File compression is a great tool for sending large files from one user to another. There are a variety of file formats available, with zip files being among the more popular. But there's so much more, so let's dive in to the world of file compression and learn how you can get the most out of file compression.
File compression basics
How it works
How does a file just magically shrink and then grow again on command? The data in a file is made up of bits and bytes, and these measurements of data are typically redundant, meaning many of the same bits and bytes are just repeated over and over again throughout the same file. This allows for two different methods of file compression:
- Lossless compression removes the redundant data and then uses the remaining bits and bytes to recreate the original form.
- Lossy compression essentially eliminates any bits and bytes that are deemed unnecessary and then rewrites that data on its own.
The process of compressing a file is performed by simple software tools. Most computers come equipped with an installed compression tool, and many additional compression tools can be downloaded, often for free.
The advantages of being able to compress a file are clear. But is there a downside?
Lossy compression prevents the file from being restored exactly as it originally appeared. You may not notice the change, as it is often unrecognizable. But because it is in fact technically different, this type of compression cannot be used for things such as software applications or databases.
Across the board, there are a few additional disadvantages to compressing a file.
- Security can be a concern for file compression. While many compression tools include an encryption feature, not all are of the highest level.
- The recipient's computer requires memory use and time to decompress the file. This can cause performance to suffer.
- File compression does not always work. Video and audio files are often unable to be compressed.
- Compressed files may not always be scanned for viruses and malware, leaving the recipient's computer vulnerable.
- The recipient may not be able to open a compressed file if they do not have the appropriate software to do so.
The alternative: Citrix ShareFile
A cloud-based file-sharing service such as ShareFile is an alternative way to send, store and receive large files. With the ability to send big files of up to 10 GB in bandwidth, there is no need for file compression software.
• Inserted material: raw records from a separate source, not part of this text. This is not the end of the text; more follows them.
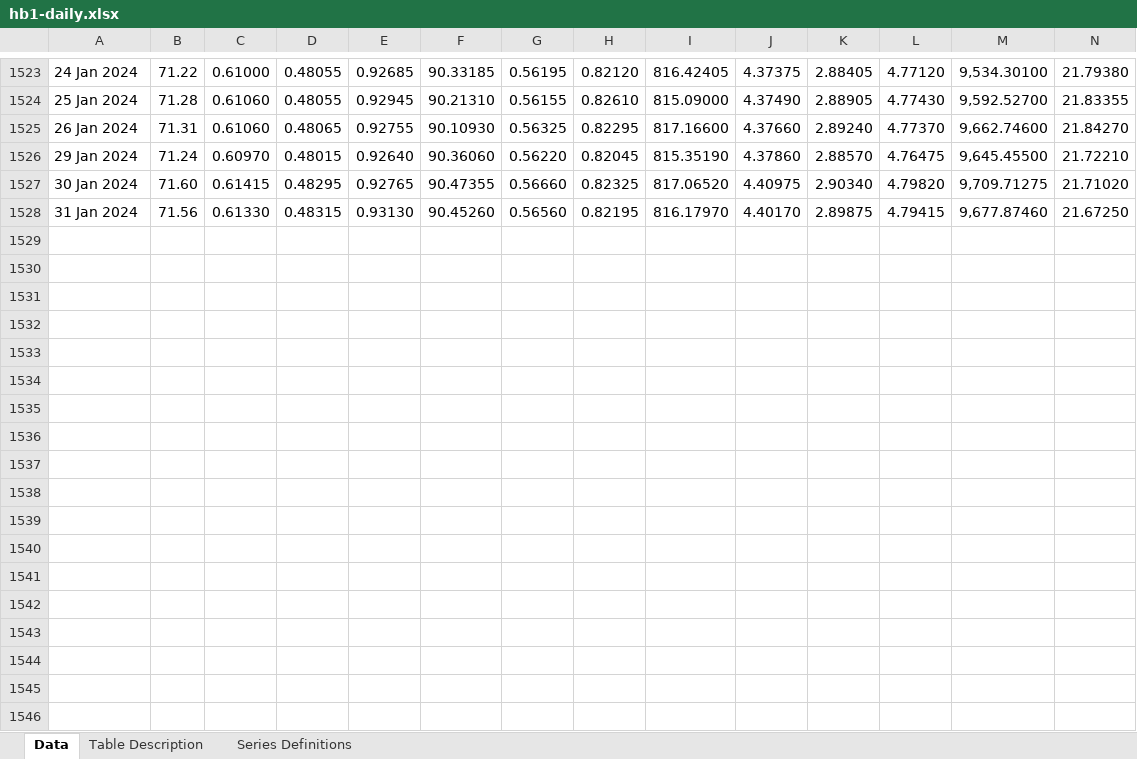
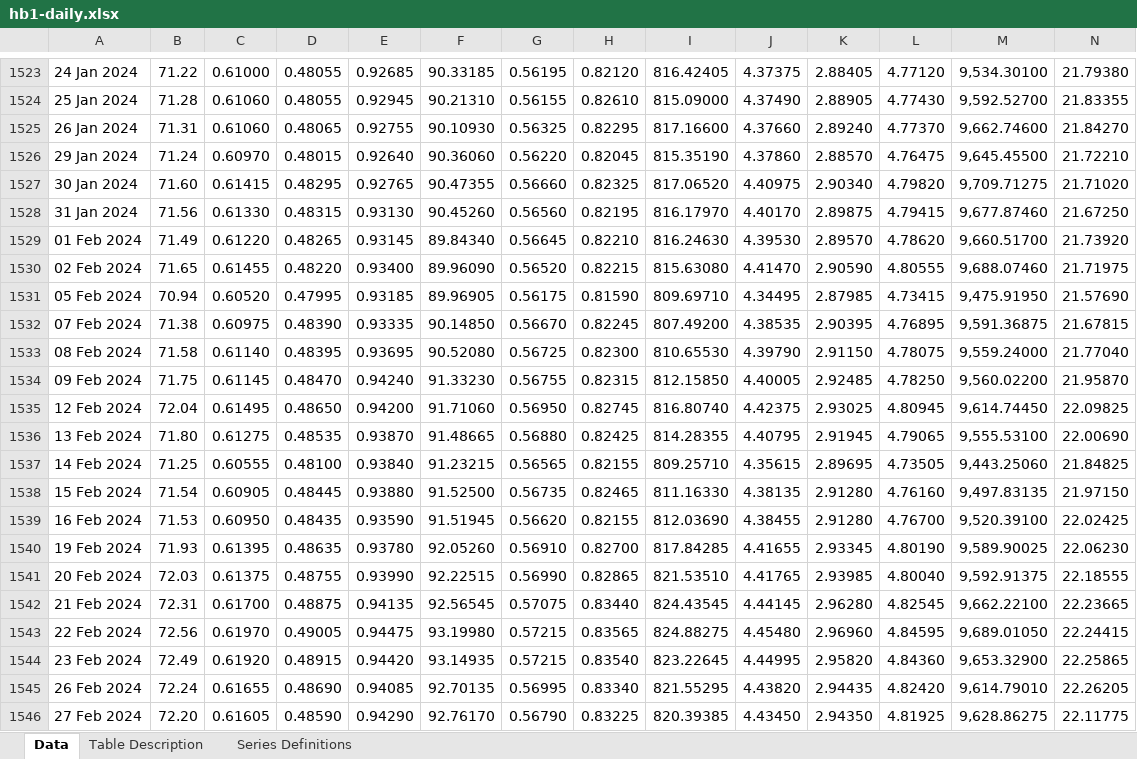
Before and after one commit to lihop/quotes, an Excel workbook: fif/hb1-daily.xlsx, sheet Data, drawn as a sheet; only a part is shown, gaps mark what is left out; values as stored, in another font and other column widths than the file's, no borders; rows hold the shown columns only; the diff covers the shown part only; the diff names each change by its address in the sheet, - before the commit and + after, or states it on an @@ line.

Commit message:
Update exchange rate data

```diff
--- a/fif/hb1-daily.xlsx (sheet Data)
+++ b/fif/hb1-daily.xlsx (sheet Data)
+row 1529: 01 Feb 2024 | 71.49 | 0.61220 | 0.48265 | 0.93145 | 89.84340 | 0.56645 | 0.82210 | 816.24630 | 4.39530 | 2.89570 | 4.78620 | 9,660.51700 | 21.73920
+row 1530: 02 Feb 2024 | 71.65 | 0.61455 | 0.48220 | 0.93400 | 89.96090 | 0.56520 | 0.82215 | 815.63080 | 4.41470 | 2.90590 | 4.80555 | 9,688.07460 | 21.71975
+row 1531: 05 Feb 2024 | 70.94 | 0.60520 | 0.47995 | 0.93185 | 89.96905 | 0.56175 | 0.81590 | 809.69710 | 4.34495 | 2.87985 | 4.73415 | 9,475.91950 | 21.57690
+row 1532: 07 Feb 2024 | 71.38 | 0.60975 | 0.48390 | 0.93335 | 90.14850 | 0.56670 | 0.82245 | 807.49200 | 4.38535 | 2.90395 | 4.76895 | 9,591.36875 | 21.67815
+row 1533: 08 Feb 2024 | 71.58 | 0.61140 | 0.48395 | 0.93695 | 90.52080 | 0.56725 | 0.82300 | 810.65530 | 4.39790 | 2.91150 | 4.78075 | 9,559.24000 | 21.77040
+row 1534: 09 Feb 2024 | 71.75 | 0.61145 | 0.48470 | 0.94240 | 91.33230 | 0.56755 | 0.82315 | 812.15850 | 4.40005 | 2.92485 | 4.78250 | 9,560.02200 | 21.95870
+row 1535: 12 Feb 2024 | 72.04 | 0.61495 | 0.48650 | 0.94200 | 91.71060 | 0.56950 | 0.82745 | 816.80740 | 4.42375 | 2.93025 | 4.80945 | 9,614.74450 | 22.09825
+row 1536: 13 Feb 2024 | 71.80 | 0.61275 | 0.48535 | 0.93870 | 91.48665 | 0.56880 | 0.82425 | 814.28355 | 4.40795 | 2.91945 | 4.79065 | 9,555.53100 | 22.00690
+row 1537: 14 Feb 2024 | 71.25 | 0.60555 | 0.48100 | 0.93840 | 91.23215 | 0.56565 | 0.82155 | 809.25710 | 4.35615 | 2.89695 | 4.73505 | 9,443.25060 | 21.84825
+row 1538: 15 Feb 2024 | 71.54 | 0.60905 | 0.48445 | 0.93880 | 91.52500 | 0.56735 | 0.82465 | 811.16330 | 4.38135 | 2.91280 | 4.76160 | 9,497.83135 | 21.97150
+row 1539: 16 Feb 2024 | 71.53 | 0.60950 | 0.48435 | 0.93590 | 91.51945 | 0.56620 | 0.82155 | 812.03690 | 4.38455 | 2.91280 | 4.76700 | 9,520.39100 | 22.02425
+row 1540: 19 Feb 2024 | 71.93 | 0.61395 | 0.48635 | 0.93780 | 92.05260 | 0.56910 | 0.82700 | 817.84285 | 4.41655 | 2.93345 | 4.80190 | 9,589.90025 | 22.06230
+row 1541: 20 Feb 2024 | 72.03 | 0.61375 | 0.48755 | 0.93990 | 92.22515 | 0.56990 | 0.82865 | 821.53510 | 4.41765 | 2.93985 | 4.80040 | 9,592.91375 | 22.18555
+row 1542: 21 Feb 2024 | 72.31 | 0.61700 | 0.48875 | 0.94135 | 92.56545 | 0.57075 | 0.83440 | 824.43545 | 4.44145 | 2.96280 | 4.82545 | 9,662.22100 | 22.23665
+row 1543: 22 Feb 2024 | 72.56 | 0.61970 | 0.49005 | 0.94475 | 93.19980 | 0.57215 | 0.83565 | 824.88275 | 4.45480 | 2.96960 | 4.84595 | 9,689.01050 | 22.24415
+row 1544: 23 Feb 2024 | 72.49 | 0.61920 | 0.48915 | 0.94420 | 93.14935 | 0.57215 | 0.83540 | 823.22645 | 4.44995 | 2.95820 | 4.84360 | 9,653.32900 | 22.25865
+row 1545: 26 Feb 2024 | 72.24 | 0.61655 | 0.48690 | 0.94085 | 92.70135 | 0.56995 | 0.83340 | 821.55295 | 4.43820 | 2.94435 | 4.82420 | 9,614.79010 | 22.26205
+row 1546: 27 Feb 2024 | 72.20 | 0.61605 | 0.48590 | 0.94290 | 92.76170 | 0.56790 | 0.83225 | 820.39385 | 4.43450 | 2.94350 | 4.81925 | 9,628.86275 | 22.11775
```
Also changed, not shown: 30 added rows elsewhere in this sheet, sheet Table Description.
Security is at the forefront, and the cloud-based nature of ShareFile allows for anytime, anywhere sharing, as files are sent with the ease of sending an email.